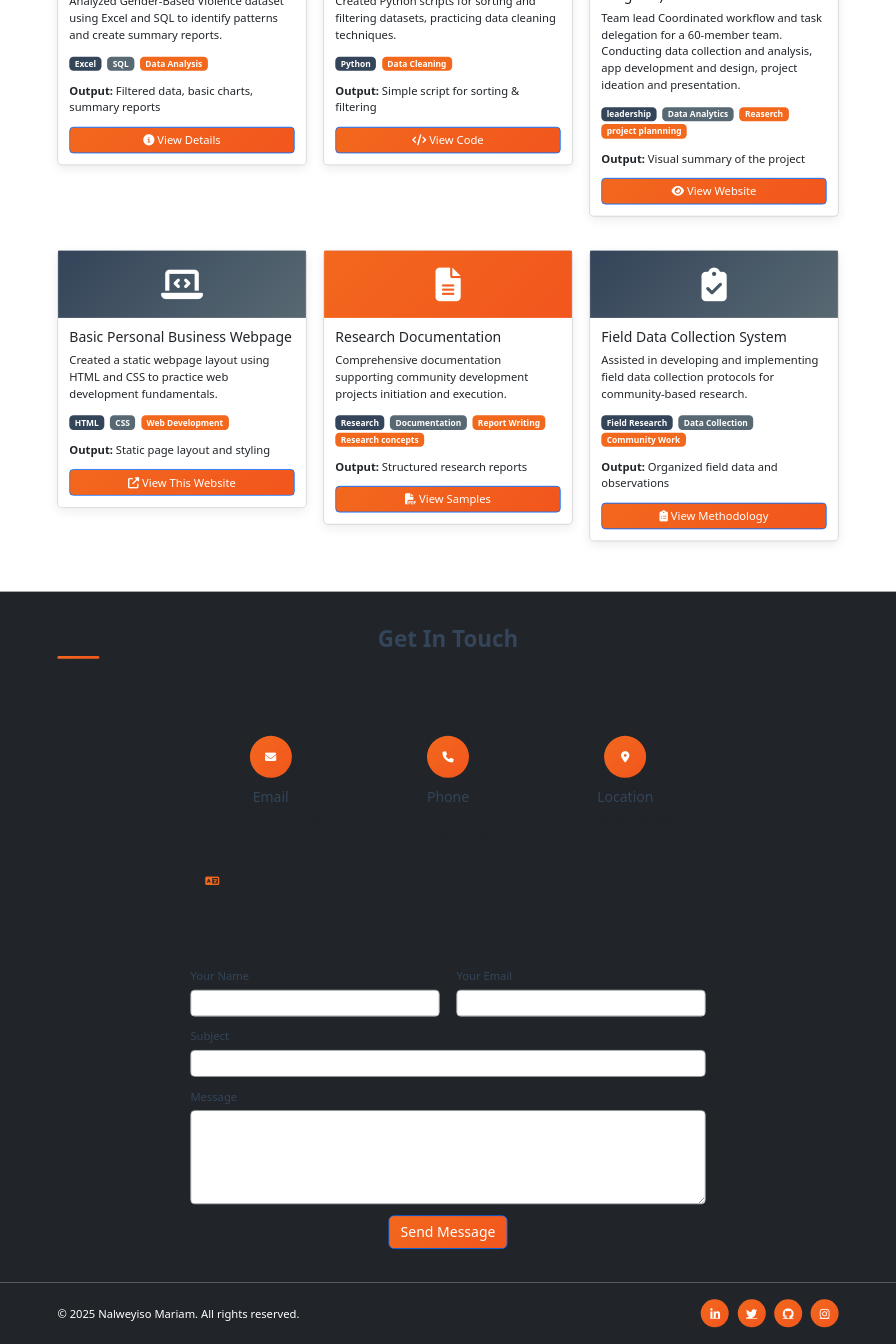
Repository: NalweMari/My-Personal-Portfolio
Page: index.html
The author's editor kept a copy of each file at every save. The page is drawn from the files as they stood at one save, then again after the next save.
The browser window is 1280 px wide. The pictures show the part of the page from y = 1803 to 3723 px (the page is 3723 px tall), at 70% of full size.
A picture or video elsewhere on the page could not be fetched, so the positions and the page height are approximate.

Above is the page before, as saved 2025-12-05 17:42:37.
Console error (its wording comes from the project's code and is left out).

After the next save:
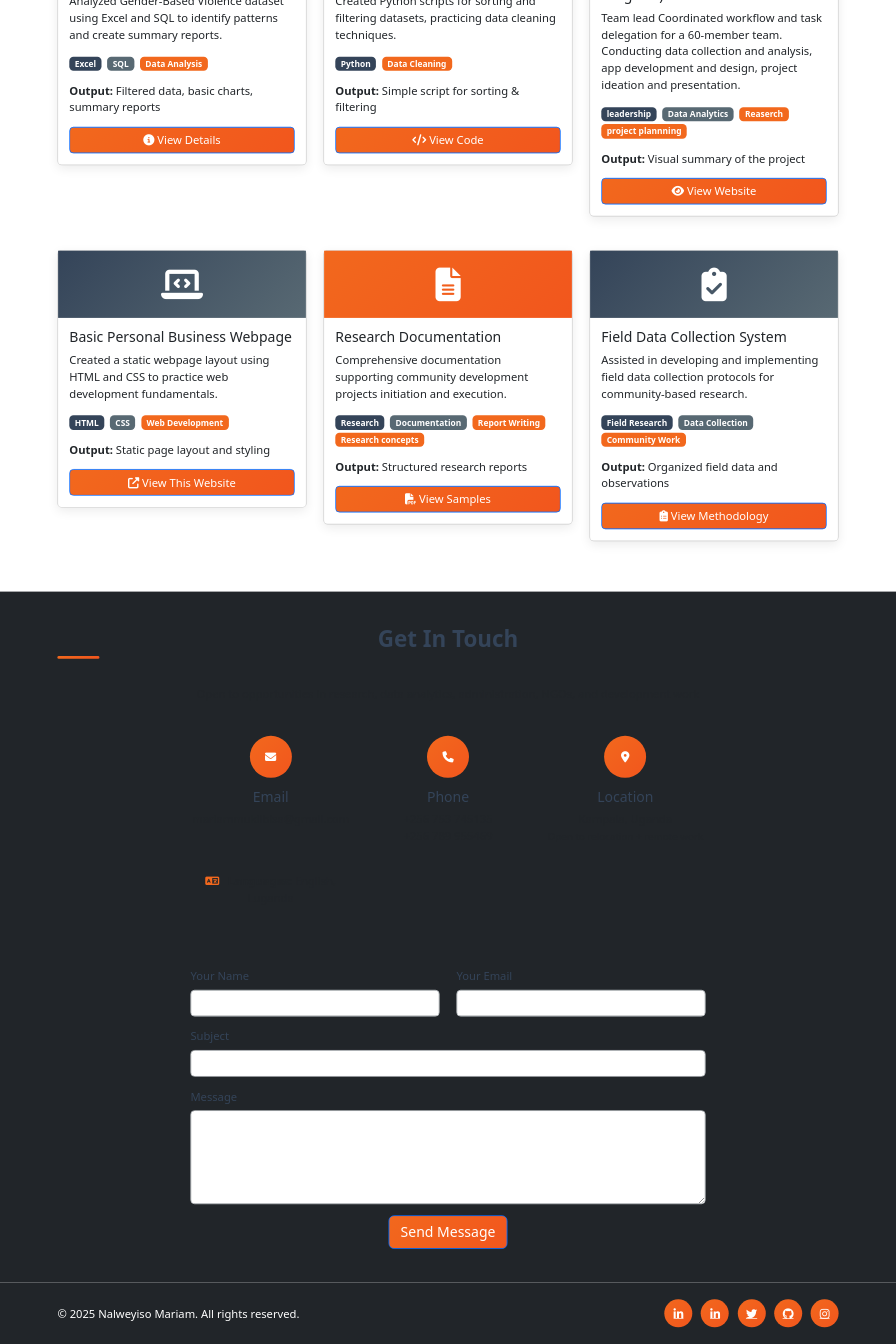
Saved 11 s later.
--- a/index.html
+++ b/index.html
@@ -406,6 +406,7 @@
                 <div class="col-md-6 text-center text-md-end">
                     <div class="mt-3 mt-md-0">
                         <a href="" class="social-icon me-2"><i class="fab fa-linkedin-in"></i></a>
+                        <a href="" class="social-icon me-2"><i class="fab fa-linkedin-in"></i></a>
                         <a href="#" class="social-icon me-2"><i class="fab fa-twitter"></i></a>
                         <a href="#" class="social-icon me-2"><i class="fab fa-github"></i></a>
                         <a href="#" class="social-icon"><i class="fab fa-instagram"></i></a>
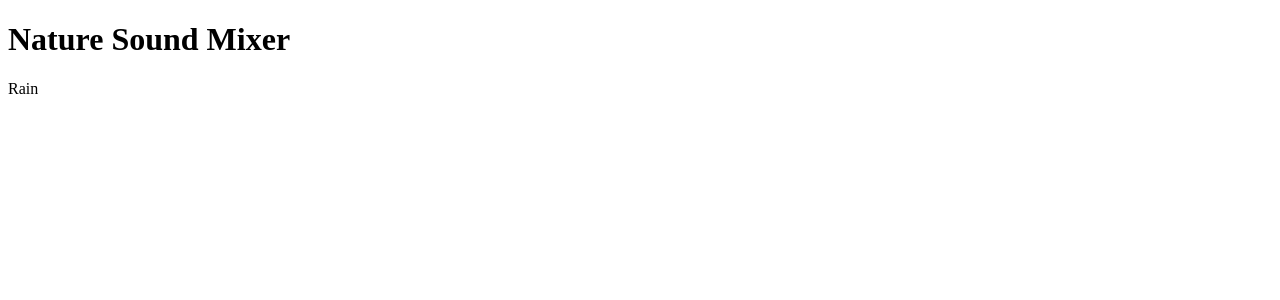
Repository: Suonii/nature-sound-mixer
Page: index.html
These files come from the project's save history. The page is drawn as it stood at one moment and after a run of saves; the edit follows.
The browser window is 1280 px wide. The pictures show the whole page.

Above is the page before, as saved 2024-07-24 09:28:07.

### index.html
<!DOCTYPE html>
<!-- Declares the document type and version of HTML-->
<html lang="en">
<!-- Sets the language attribute to english-->
<head>
    <!--sets the character encoding for the document UTF-8-->
    <meta charset="UTF=8">
    <!--ensures the page is responsive to different screen sizes and sets the viewport(the visible area of a webpage)-->
    <meta name="viewport" content="width=device-width, initial-scale=1.0">
    <!--the title of the webpage, displayed in the browser tab-->
    <title>Nature Sound Mixer</title>
    <!--links to the external css file for styling the webpage-->
    <link rel="stylesheet" href="styles.css">

</head>
<body>
    <!--The main container for te content of the web page-->
    <div class="container">
        <!--header title for the nature sound mixer-->
        <h1>Nature Sound Mixer</h1>

        <!--sound control section for rain sound-->
        <div class="sound control" id="rain">
            <!--label for the rain volume slider-->
            <label for="rain-slider">Rain</label>
            <!--Range input slider for controlling rain sound volume-->

    </div>
</body>

Loaded but not shown: styles.css (no copy from this time; the picture is the same without it)

After the next 3 saves:
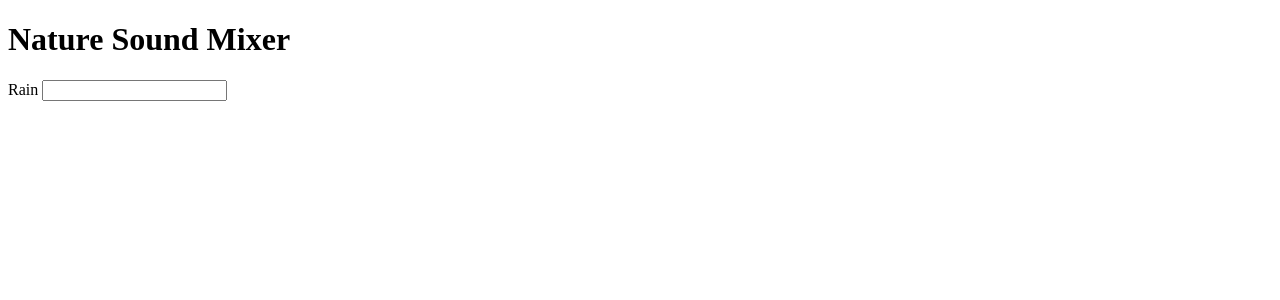
The 3 saves are shown as one change because they came seconds apart.
The last was saved 19 s later.
--- a/index.html
+++ b/index.html
@@ -24,6 +24,6 @@
             <!--label for the rain volume slider-->
             <label for="rain-slider">Rain</label>
             <!--Range input slider for controlling rain sound volume-->
-
+            <input type
     </div>
 </body>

- Exercise goal: Copy each line of the listing above that includes the word "title".

- Solution to the problem:
    <!--the title of the webpage, displayed in the browser tab-->
    <title>Nature Sound Mixer</title>
        <!--header title for the nature sound mixer-->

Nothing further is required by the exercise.